Having been making kiva loans and contributions for so many years now, I’ve got a pretty decent distribution of countries covered:

I regularly reset my ‘Saved Search’ to remove the most frequently leant to countries, and it looks like it’s time to do that again.

I’m pretty selective about the categories that I select my microloans, and that bias is obvious looking at the distribution of the loan categories I’ve selected:

I particularly like the construction loan category, since I can pick somebody looking for tools to improve their business.  I like the self sustainability of that.

This strategy of small regular loans that feed back on themselves really accumulates nicely.  I’ve been making only small monthly contributions, yet that has added up to $6K of total loans over the years, and I’ve now got $1500 of loans in the pipe.  I’ve lost only about $100, which compared to the management fees of a typical charity, is actually pretty extraordinary.  I’ve also lost a small amounts to donations to Kiva itself.  They are asking for lots per loan these days, and I cheap out those contributions, but that has probably still added up.

Kiva, a fun alternative to standard charitable donations.

November 17, 2016 Incoherent ramblings No comments , ,


This year, when I was still at IBM, I had opted out of the IBM Employee Charitable Fund (ECF) and chose to put cash into Kiva microloans instead.  I was tired of just blindly dumping money into some big charity like United Way.  I don’t really have any idea what United Way or any other charity is doing with the money I provide.

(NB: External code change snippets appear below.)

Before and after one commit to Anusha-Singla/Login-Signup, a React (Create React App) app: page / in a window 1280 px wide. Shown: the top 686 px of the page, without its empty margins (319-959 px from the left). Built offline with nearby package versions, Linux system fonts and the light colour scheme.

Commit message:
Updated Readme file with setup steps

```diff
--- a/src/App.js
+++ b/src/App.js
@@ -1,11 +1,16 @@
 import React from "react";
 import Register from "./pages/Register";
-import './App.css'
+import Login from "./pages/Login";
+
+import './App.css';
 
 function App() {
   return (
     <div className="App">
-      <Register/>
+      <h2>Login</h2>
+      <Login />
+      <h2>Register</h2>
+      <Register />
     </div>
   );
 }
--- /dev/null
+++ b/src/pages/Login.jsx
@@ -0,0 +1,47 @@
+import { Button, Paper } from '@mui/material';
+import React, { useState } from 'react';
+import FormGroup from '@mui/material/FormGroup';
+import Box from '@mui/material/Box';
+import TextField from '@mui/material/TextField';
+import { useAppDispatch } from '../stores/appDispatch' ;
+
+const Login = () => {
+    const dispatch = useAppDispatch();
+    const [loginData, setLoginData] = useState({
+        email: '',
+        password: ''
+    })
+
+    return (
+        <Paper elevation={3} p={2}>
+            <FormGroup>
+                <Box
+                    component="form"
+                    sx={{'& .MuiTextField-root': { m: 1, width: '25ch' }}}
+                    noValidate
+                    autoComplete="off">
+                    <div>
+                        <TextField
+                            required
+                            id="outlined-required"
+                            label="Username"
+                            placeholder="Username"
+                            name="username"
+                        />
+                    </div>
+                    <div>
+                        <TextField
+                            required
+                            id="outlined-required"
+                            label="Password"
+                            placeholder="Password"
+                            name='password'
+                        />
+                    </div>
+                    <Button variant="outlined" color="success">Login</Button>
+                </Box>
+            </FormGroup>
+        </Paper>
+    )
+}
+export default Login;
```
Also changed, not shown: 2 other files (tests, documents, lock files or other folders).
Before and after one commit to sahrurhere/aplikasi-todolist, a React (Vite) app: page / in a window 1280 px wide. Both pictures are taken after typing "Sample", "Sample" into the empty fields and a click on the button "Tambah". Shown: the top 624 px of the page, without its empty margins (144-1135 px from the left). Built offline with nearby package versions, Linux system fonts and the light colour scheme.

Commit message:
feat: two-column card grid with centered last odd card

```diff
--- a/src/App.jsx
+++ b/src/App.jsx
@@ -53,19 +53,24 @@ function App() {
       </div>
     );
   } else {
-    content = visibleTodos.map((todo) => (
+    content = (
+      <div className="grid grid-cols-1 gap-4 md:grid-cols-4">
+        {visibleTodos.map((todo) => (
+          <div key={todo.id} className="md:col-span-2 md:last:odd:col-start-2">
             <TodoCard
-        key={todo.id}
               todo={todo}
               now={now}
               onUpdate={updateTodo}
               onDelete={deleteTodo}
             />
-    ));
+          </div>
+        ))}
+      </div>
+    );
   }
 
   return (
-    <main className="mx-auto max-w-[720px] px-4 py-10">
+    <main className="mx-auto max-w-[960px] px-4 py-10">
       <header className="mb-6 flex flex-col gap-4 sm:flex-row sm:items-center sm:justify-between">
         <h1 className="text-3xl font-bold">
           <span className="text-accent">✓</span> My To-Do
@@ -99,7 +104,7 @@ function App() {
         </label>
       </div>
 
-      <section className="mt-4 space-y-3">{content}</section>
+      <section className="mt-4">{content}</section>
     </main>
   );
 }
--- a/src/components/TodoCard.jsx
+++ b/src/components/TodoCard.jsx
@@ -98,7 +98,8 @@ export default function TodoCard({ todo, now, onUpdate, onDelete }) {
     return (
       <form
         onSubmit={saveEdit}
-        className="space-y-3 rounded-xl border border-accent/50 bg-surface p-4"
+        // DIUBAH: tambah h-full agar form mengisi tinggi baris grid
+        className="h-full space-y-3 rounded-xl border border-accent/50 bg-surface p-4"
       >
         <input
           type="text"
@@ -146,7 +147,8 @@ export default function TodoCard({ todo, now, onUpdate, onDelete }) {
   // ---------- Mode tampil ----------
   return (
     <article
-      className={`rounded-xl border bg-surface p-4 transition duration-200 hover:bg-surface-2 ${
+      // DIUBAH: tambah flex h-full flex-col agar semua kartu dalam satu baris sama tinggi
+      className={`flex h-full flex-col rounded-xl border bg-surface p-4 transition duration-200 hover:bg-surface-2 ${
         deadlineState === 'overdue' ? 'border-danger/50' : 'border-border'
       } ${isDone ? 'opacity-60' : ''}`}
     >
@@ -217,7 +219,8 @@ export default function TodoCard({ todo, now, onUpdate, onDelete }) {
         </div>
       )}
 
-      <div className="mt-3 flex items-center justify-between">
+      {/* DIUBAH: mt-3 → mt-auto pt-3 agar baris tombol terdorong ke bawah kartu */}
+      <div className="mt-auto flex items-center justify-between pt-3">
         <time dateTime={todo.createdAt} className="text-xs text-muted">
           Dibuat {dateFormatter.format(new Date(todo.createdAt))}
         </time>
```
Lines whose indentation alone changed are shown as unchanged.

At the time I had no idea that I wouldn’t be working at IBM for much longer.  When I left IBM and started working as a contractor for LzLabs in the spring, having made this switch already made it easy for me to continue doing so.  The only change I made I was increase the amount that I was making for my monthly Kiva funds topups.  I’m now an employee of LzLabs Canada (3 of 5 at the time of the incorporation), but since we don’t have an IBM style employee charitable fund, I am still putting funds into Kiva that I used to put into explicit registered charities.

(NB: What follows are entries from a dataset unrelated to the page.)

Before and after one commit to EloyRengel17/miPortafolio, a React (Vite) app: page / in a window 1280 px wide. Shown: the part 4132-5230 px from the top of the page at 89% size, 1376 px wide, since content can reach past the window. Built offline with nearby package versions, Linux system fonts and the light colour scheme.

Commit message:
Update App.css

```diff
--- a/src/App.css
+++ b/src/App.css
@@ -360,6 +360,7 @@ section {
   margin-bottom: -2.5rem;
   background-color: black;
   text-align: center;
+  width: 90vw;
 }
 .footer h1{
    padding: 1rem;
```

I quite like Kiva as an alternative to standard charity. For one, it isn’t straight up charity, since I can choose to fund people who look like they are trying to improve their condition.  That’s a sustainability difference that I think is very important, and part of the trap of the welfare system.  If you reward welfare recipients by providing it unconditionally as we do, you create the welfare state.  Most of my Kiva loans have specifically targeted individuals who have some sort of business venture that they are trying to improve.  My preference has been for people that want tools or livestock (example: a milk producing cow) that will continue to provide value long after the loan is paid.

Its fun to be able to specifically choose who my funds are going to, and when the loan repayments come in, I can often recycle those repayments directly into a new loan without even waiting for my next top up period.

I don’t think that the default overhead that Kiva wants for each loan is reasonable ($3 on $25), so I lower that significantly each time.  Note that if the loan that you try to fund doesn’t get the backers required, Kiva keeps that overhead donation amount.  When I recycled funds after such an unfunded loan into a new loan, I explicitly set the corresponding Kiva donation amount to zero.

Unfortunately, I don’t think I can get a Canadian charitable tax credit for the sort of permanently recycling Kiva loans that I am doing, but it’s fun enough to see my loan portfolio grow that I don’t care too much about the tiny little tax kickback Uncle Trudeau and Aunt Wynne “give me” in exchange for me financing their spending sprees.